> [RECORDS SHOWN]
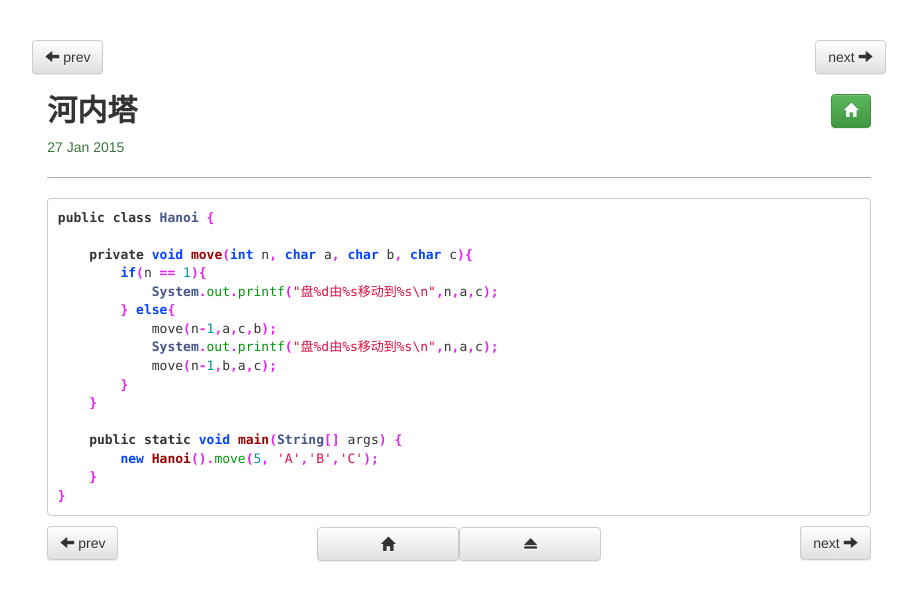
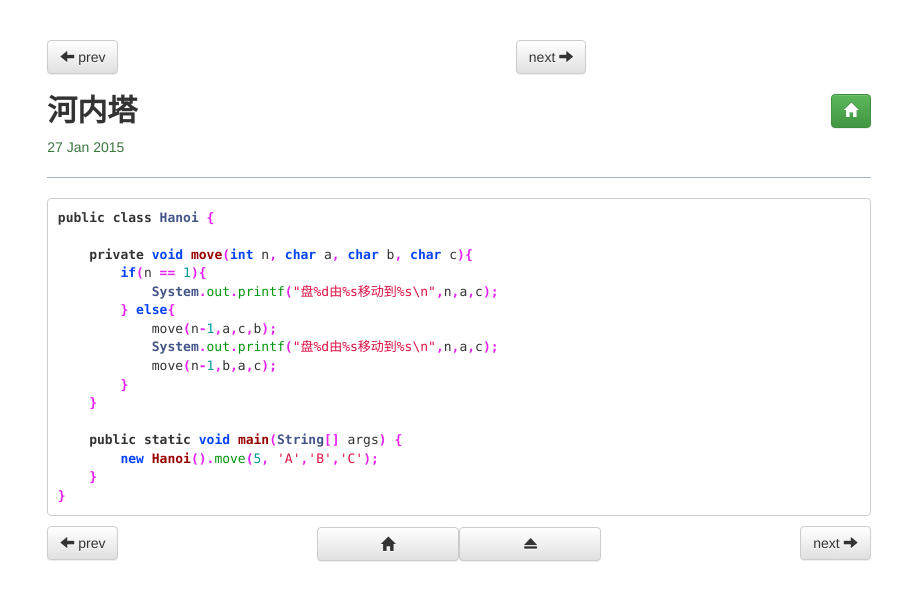
Before and after one commit to bit-ranger/blog, a Jekyll site: the page built from _posts/2015-01-27-hanoi.md, in a window 1280 px wide. Shown: the top 601 px of the page, without its empty margins (181-1098 px from the left). Built offline with Jekyll 4.4.1, drawn with Linux system fonts in a browser that asks for light colours; nearby versions of some CDN libraries; Markdown is read by kramdown in place of the engine named in the settings.

Commit message:
Update default.html

```diff
--- a/_layouts/default.html
+++ b/_layouts/default.html
@@ -18,21 +18,21 @@
 　　	    <div class="row">
 	        <div class="col-lg-8 col-lg-offset-2 col-md-10 col-md-offset-1">
 	            <div class="row">
-                        <span >
+                        <span class="col-lg-4 col-md-4 col-sm-4 col-xs-4">
                     	    {% if page.next.url != null and page.next.url != '' %}
-                    	        <a href="{{ page.next.url }}" class="btn btn-default pull-left">
+                    	        <a href="{{ page.next.url }}" class="btn btn-{{ site.navSkin }} circular-corner pull-left">
                     	    {% endif %}
                     	    {% if page.next.url == null or page.next.url == '' %}
-                    	        <a href="javascript:void(0);" class="btn btn-default pull-left disabled">
+                    	        <a href="javascript:void(0);" class="btn btn-{{ site.navSkin }} circular-corner pull-left disabled">
                     	    {% endif %}
                     	    <span class="glyphicon glyphicon-arrow-left" aria-hidden="true"></span> prev</a>
                     	</span>
-			<span >
+			<span class="col-lg-4 col-md-4 col-sm-4 col-xs-4">
                     	    {% if page.previous.url != null and page.previous.url != '' %}
-                    	        <a href="{{ page.previous.url }}" class="btn btn-default pull-right">
+                    	        <a href="{{ page.previous.url }}" class="btn btn-{{ site.navSkin }} circular-corner pull-right">
                     	    {% endif %}
                     	    {% if page.previous.url == null or page.previous.url == '' %}
-                    	        <a href="javascript:void(0);" class="btn btn-default pull-right disabled">
+                    	        <a href="javascript:void(0);" class="btn btn-{{ site.navSkin }} circular-corner pull-right disabled">
                     	    {% endif %}
                     	    next <span class="glyphicon glyphicon-arrow-right" aria-hidden="true"></span></a>
                     	</span>
@@ -46,25 +46,25 @@
                     <div class="row">
                         <span class="col-lg-4 col-md-4 col-sm-4 col-xs-4">
                     	    {% if page.next.url != null and page.next.url != '' %}
-                    	        <a href="{{ page.next.url }}" class="btn btn-default pull-left">
+                    	        <a href="{{ page.next.url }}" class="btn btn-{{ site.navSkin }} circular-corner pull-left">
                     	    {% endif %}
                     	    {% if page.next.url == null or page.next.url == '' %}
-                    	        <a href="javascript:void(0);" class="btn btn-default pull-left disabled">
+                    	        <a href="javascript:void(0);" class="btn btn-{{ site.navSkin }} circular-corner pull-left disabled">
                     	    {% endif %}
                     	    <span class="glyphicon glyphicon-arrow-left" aria-hidden="true"></span> prev</a>
                     	</span>
                     	<span class="col-lg-4 col-md-4 col-sm-4 col-xs-4">
                     	    <div class="row">
-				<a href="/" class="btn btn-default glyphicon glyphicon-home col-lg-6 col-md-6 col-sm-6 hidden-xs"></a>
-				<a href="#" class="btn btn-default glyphicon glyphicon-eject col-lg-6 col-md-6 col-sm-6 col-xs-12"></a>
+				<a href="/" class="btn btn-{{ site.navSkin }} circular-corner glyphicon glyphicon-home col-lg-6 col-md-6 col-sm-6 hidden-xs"></a>
+				<a href="#" class="btn btn-{{ site.navSkin }} circular-corner glyphicon glyphicon-eject col-lg-6 col-md-6 col-sm-6 col-xs-12"></a>
 			    </div>
 			</span >
 			<span class="col-lg-4 col-md-4 col-sm-4 col-xs-4">
                     	    {% if page.previous.url != null and page.previous.url != '' %}
-                    	        <a href="{{ page.previous.url }}" class="btn btn-default pull-right">
+                    	        <a href="{{ page.previous.url }}" class="btn btn-{{ site.navSkin }} circular-corner pull-right">
                     	    {% endif %}
                     	    {% if page.previous.url == null or page.previous.url == '' %}
-                    	        <a href="javascript:void(0);" class="btn btn-default pull-right disabled">
+                    	        <a href="javascript:void(0);" class="btn btn-{{ site.navSkin }} circular-corner pull-right disabled">
                     	    {% endif %}
                     	    next <span class="glyphicon glyphicon-arrow-right" aria-hidden="true"></span></a>
                     	</span>
```
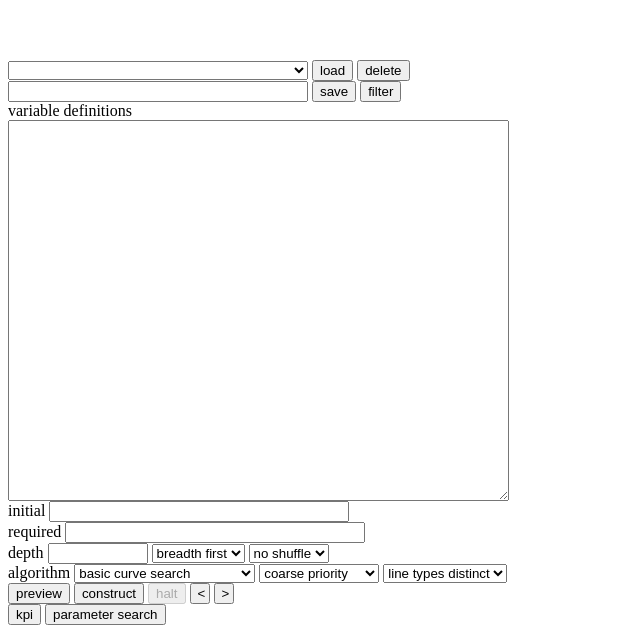
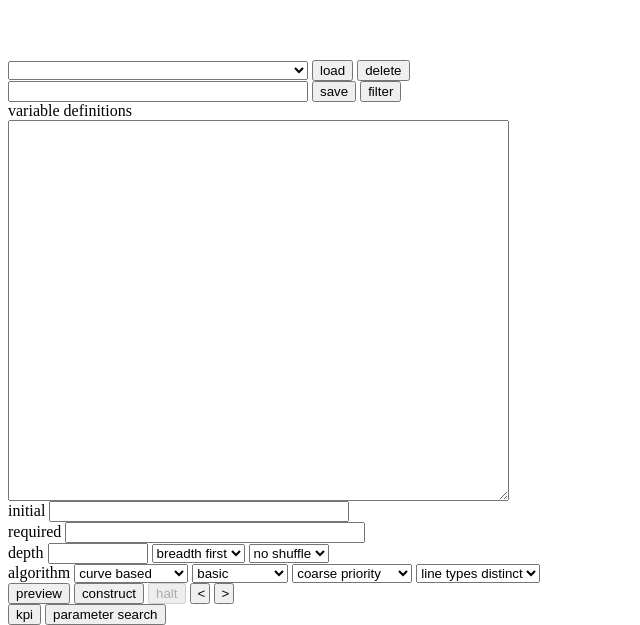
Before and after one commit to blaszczyk/euclid-web, a plain HTML site: page WebContent/index.html in a window 1280 px wide. Shown: the part 806-1431 px from the top of the page, without its empty margins (0-640 px from the left). Drawn offline with nearby package versions, Linux system fonts and the light colour scheme; no server answers.

Commit message:
constructors

```diff
--- a/WebContent/index.html
+++ b/WebContent/index.html
@@ -55,12 +55,14 @@
           <div>
             <label>algorithm</label>
             <select id="algorithm">
-              <option value="CURVE_BASED">basic curve search</option>
-              <option value="CURVE_ADVANCED">advanced curve search</option>
-              <option value="CURVE_DEDUPE">deduplicating curve search</option>
-              <option value="POINT_BASED">basic point search</option>
-              <option value="LINES_ONLY">line search</option>
-              <option value="CIRCLES_ONLY">circle search</option>
+              <option value="CURVE_BASED">curve based</option>
+              <option value="CURVE_DEDUPE">curve deduping</option>
+            </select>
+            <select id="constructor">
+              <option value="BASIC">basic</option>
+              <option value="ADVANCED">advanced</option>
+              <option value="STRAIGHTEGDE">straightedge</option>
+              <option value="COMPASS">compass</option>
             </select>
             <select id="priority">
               <option value="COARSE">coarse priority</option>
--- a/pom.xml
+++ b/pom.xml
@@ -2,13 +2,13 @@
   <modelVersion>4.0.0</modelVersion>
   <groupId>euclid</groupId>
   <artifactId>euclid-web</artifactId>
-  <version>0.0.18</version>
+  <version>0.0.19</version>
   <packaging>war</packaging>
     <dependencies>
         <dependency>
             <groupId>euclid</groupId>
             <artifactId>euclid</artifactId>
-            <version>0.0.18</version>
+            <version>0.0.19</version>
         </dependency>
         <dependency>
             <groupId>org.glassfish.jersey.core</groupId>
```
Also changed, not shown: 1 other file.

> [PROBLEM]
Look through the material above for "with" and copy the lines that have it.

> [ANSWER AREA]
Before and after one commit to bit-ranger/blog, a Jekyll site: the page built from _posts/2015-01-27-hanoi.md, in a window 1280 px wide. Shown: the top 601 px of the page, without its empty margins (181-1098 px from the left). Built offline with Jekyll 4.4.1, drawn with Linux system fonts in a browser that asks for light colours; nearby versions of some CDN libraries; Markdown is read by kramdown in place of the engine named in the settings.
Before and after one commit to blaszczyk/euclid-web, a plain HTML site: page WebContent/index.html in a window 1280 px wide. Shown: the part 806-1431 px from the top of the page, without its empty margins (0-640 px from the left). Drawn offline with nearby package versions, Linux system fonts and the light colour scheme; no server answers.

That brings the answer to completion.